> **ASSIGNMENT**
Copy out all lines of the records in which the word "return" appears.

> **DATASET RECORDS**
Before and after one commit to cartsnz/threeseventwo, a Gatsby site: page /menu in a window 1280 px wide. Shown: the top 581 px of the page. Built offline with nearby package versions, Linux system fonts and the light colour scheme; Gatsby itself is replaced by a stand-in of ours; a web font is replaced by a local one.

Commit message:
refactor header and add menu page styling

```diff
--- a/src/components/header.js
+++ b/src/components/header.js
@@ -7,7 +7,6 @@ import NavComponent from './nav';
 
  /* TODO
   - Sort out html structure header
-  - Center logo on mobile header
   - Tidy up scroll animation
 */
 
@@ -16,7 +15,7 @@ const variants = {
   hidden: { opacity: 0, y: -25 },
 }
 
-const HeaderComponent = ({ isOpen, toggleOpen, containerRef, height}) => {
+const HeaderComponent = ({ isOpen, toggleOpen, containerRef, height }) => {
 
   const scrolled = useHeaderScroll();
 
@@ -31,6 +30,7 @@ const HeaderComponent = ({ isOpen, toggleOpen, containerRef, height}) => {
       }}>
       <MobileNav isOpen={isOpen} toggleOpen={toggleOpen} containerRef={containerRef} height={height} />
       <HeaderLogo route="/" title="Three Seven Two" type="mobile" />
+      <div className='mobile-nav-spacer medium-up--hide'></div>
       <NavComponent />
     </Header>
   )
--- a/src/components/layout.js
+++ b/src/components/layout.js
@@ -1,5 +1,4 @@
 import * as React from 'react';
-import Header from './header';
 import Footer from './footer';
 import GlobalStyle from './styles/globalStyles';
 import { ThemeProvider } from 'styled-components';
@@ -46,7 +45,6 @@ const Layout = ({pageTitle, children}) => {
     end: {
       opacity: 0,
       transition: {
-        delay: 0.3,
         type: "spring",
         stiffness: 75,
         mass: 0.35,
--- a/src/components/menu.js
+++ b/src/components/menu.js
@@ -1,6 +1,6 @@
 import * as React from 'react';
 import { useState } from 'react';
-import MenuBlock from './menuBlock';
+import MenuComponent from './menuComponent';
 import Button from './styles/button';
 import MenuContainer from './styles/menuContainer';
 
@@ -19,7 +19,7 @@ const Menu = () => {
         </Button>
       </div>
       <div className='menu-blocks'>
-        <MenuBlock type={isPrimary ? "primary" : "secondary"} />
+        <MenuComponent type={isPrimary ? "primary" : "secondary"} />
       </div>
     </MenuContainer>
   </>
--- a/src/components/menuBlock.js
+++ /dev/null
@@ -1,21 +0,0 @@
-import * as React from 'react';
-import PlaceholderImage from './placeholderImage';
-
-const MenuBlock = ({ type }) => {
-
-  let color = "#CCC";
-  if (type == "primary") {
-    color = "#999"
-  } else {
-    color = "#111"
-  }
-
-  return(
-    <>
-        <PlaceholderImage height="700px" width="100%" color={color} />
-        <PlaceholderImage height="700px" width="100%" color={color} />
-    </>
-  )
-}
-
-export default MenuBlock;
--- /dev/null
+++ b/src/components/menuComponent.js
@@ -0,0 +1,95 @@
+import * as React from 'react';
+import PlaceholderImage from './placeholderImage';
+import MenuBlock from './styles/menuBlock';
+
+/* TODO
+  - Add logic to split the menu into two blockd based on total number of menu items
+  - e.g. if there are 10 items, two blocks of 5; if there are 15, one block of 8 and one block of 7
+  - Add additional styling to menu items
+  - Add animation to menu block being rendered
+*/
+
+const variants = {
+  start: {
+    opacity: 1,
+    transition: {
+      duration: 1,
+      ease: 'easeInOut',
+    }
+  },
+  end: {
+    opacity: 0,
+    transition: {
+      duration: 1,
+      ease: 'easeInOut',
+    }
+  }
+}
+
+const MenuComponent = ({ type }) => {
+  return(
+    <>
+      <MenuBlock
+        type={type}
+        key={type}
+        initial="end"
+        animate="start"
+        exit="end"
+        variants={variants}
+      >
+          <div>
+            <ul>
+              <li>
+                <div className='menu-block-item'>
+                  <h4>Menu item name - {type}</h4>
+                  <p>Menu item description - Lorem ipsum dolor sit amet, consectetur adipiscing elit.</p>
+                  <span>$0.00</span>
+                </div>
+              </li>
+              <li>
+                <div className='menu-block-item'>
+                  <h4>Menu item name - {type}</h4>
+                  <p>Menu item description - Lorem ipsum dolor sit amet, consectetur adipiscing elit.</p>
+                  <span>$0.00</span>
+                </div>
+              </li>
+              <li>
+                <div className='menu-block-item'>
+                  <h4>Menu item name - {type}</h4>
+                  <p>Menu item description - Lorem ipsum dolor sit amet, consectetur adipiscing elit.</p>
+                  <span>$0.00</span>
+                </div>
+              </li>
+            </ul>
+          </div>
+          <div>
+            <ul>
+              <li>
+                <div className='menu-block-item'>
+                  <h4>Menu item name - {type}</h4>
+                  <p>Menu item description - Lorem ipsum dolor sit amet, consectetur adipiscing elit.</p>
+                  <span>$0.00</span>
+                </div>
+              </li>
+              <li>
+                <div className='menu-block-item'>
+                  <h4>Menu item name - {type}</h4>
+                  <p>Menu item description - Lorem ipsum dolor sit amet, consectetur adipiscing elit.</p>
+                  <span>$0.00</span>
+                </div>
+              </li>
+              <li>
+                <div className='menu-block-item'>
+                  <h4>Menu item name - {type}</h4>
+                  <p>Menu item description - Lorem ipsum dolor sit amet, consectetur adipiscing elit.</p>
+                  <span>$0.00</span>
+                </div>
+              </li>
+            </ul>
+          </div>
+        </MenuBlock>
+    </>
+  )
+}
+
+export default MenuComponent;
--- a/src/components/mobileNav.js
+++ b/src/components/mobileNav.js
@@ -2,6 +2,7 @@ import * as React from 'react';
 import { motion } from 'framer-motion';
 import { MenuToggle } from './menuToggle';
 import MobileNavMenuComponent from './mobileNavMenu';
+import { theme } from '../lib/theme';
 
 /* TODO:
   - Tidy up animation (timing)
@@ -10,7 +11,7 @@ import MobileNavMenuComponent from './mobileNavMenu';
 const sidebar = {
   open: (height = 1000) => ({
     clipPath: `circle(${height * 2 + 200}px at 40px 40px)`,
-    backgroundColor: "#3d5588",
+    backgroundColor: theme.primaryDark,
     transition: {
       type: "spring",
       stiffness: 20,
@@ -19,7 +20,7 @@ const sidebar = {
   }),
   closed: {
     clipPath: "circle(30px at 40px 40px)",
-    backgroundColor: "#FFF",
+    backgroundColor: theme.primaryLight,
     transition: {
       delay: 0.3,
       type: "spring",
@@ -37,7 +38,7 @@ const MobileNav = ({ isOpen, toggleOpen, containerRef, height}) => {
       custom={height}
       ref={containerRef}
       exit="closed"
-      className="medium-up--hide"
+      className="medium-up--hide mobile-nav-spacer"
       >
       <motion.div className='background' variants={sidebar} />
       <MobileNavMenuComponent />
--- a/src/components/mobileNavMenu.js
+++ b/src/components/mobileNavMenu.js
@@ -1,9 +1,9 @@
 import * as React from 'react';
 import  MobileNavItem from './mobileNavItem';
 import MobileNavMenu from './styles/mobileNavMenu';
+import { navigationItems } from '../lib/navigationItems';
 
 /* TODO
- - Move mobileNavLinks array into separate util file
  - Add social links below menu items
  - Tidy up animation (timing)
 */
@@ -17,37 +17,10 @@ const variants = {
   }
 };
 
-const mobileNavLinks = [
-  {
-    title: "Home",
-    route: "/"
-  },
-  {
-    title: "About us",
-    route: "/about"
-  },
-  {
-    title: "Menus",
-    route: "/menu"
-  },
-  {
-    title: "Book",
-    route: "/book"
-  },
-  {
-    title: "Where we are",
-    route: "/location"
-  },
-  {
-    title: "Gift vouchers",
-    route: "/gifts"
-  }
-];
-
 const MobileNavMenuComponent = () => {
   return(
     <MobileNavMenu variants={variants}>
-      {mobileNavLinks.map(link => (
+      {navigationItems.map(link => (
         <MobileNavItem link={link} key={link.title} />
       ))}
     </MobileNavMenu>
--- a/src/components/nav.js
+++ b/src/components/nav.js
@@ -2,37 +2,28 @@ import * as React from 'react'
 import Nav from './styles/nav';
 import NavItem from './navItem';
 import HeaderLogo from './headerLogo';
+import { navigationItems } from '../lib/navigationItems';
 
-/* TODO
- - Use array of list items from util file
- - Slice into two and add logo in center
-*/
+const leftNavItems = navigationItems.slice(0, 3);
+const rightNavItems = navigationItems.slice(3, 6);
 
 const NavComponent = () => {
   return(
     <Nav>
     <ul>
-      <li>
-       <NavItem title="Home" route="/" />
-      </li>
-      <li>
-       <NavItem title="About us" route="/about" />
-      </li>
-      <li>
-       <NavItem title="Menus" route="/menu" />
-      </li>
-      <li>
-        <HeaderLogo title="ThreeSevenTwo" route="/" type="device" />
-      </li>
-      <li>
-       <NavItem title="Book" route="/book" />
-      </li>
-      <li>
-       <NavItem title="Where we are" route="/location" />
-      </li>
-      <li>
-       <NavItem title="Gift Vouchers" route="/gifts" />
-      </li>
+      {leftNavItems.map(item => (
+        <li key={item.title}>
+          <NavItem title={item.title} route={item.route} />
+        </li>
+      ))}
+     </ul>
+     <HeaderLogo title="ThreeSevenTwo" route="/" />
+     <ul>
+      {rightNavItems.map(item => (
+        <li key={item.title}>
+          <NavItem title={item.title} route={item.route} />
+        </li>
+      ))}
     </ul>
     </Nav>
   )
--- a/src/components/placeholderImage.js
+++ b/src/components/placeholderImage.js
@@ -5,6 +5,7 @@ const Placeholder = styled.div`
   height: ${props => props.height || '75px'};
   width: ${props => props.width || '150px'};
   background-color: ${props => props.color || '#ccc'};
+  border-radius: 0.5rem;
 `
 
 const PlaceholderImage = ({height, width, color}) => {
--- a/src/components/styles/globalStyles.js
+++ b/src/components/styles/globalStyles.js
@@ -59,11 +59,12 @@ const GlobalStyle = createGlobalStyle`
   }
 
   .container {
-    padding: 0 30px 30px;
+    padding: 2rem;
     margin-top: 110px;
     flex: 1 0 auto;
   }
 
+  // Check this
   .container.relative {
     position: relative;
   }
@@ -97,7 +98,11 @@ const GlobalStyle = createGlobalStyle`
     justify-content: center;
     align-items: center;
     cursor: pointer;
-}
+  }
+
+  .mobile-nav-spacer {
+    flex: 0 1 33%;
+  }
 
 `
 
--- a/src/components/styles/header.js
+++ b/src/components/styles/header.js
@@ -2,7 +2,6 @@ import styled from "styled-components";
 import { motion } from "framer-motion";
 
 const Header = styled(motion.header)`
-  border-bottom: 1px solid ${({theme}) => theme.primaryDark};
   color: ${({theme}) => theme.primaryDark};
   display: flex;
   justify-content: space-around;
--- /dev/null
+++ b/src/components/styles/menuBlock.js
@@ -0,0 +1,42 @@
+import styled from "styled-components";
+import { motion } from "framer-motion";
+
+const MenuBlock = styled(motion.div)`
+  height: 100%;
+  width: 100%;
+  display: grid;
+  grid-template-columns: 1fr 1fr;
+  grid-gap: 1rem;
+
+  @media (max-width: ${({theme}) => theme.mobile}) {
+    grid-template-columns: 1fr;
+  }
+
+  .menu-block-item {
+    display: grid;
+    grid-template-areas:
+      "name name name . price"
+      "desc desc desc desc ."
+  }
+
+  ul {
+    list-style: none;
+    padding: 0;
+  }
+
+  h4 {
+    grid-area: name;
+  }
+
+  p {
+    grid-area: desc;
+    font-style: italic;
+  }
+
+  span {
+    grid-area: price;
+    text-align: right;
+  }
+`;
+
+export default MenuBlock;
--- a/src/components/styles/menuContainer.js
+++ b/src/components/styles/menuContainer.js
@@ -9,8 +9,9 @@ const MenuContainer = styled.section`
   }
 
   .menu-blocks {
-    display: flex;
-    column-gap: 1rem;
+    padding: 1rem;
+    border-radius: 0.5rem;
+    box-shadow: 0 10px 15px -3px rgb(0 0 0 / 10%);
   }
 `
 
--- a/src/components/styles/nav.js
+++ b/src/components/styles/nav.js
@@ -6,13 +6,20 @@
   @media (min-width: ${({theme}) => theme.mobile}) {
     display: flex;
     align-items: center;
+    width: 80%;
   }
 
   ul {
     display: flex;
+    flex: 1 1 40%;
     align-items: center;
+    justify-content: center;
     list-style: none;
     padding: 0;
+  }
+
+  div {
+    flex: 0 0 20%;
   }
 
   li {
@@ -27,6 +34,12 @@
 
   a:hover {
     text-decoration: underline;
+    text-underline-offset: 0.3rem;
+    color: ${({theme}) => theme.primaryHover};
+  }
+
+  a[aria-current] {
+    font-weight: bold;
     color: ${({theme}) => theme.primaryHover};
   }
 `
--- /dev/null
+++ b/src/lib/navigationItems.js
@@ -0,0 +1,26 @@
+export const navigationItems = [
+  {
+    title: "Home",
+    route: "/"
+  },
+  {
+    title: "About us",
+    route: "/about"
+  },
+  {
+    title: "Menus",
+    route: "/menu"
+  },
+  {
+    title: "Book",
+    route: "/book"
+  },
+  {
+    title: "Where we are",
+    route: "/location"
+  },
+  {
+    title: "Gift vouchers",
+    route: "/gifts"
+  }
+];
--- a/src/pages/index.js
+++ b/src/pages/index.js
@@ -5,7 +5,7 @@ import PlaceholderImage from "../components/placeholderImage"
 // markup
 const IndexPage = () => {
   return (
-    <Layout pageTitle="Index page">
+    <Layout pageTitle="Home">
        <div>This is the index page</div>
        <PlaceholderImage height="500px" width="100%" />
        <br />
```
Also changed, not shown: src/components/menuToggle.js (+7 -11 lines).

> **RESPONSE BELOW**
-  return(
+  return(
   return(
   return(
   return (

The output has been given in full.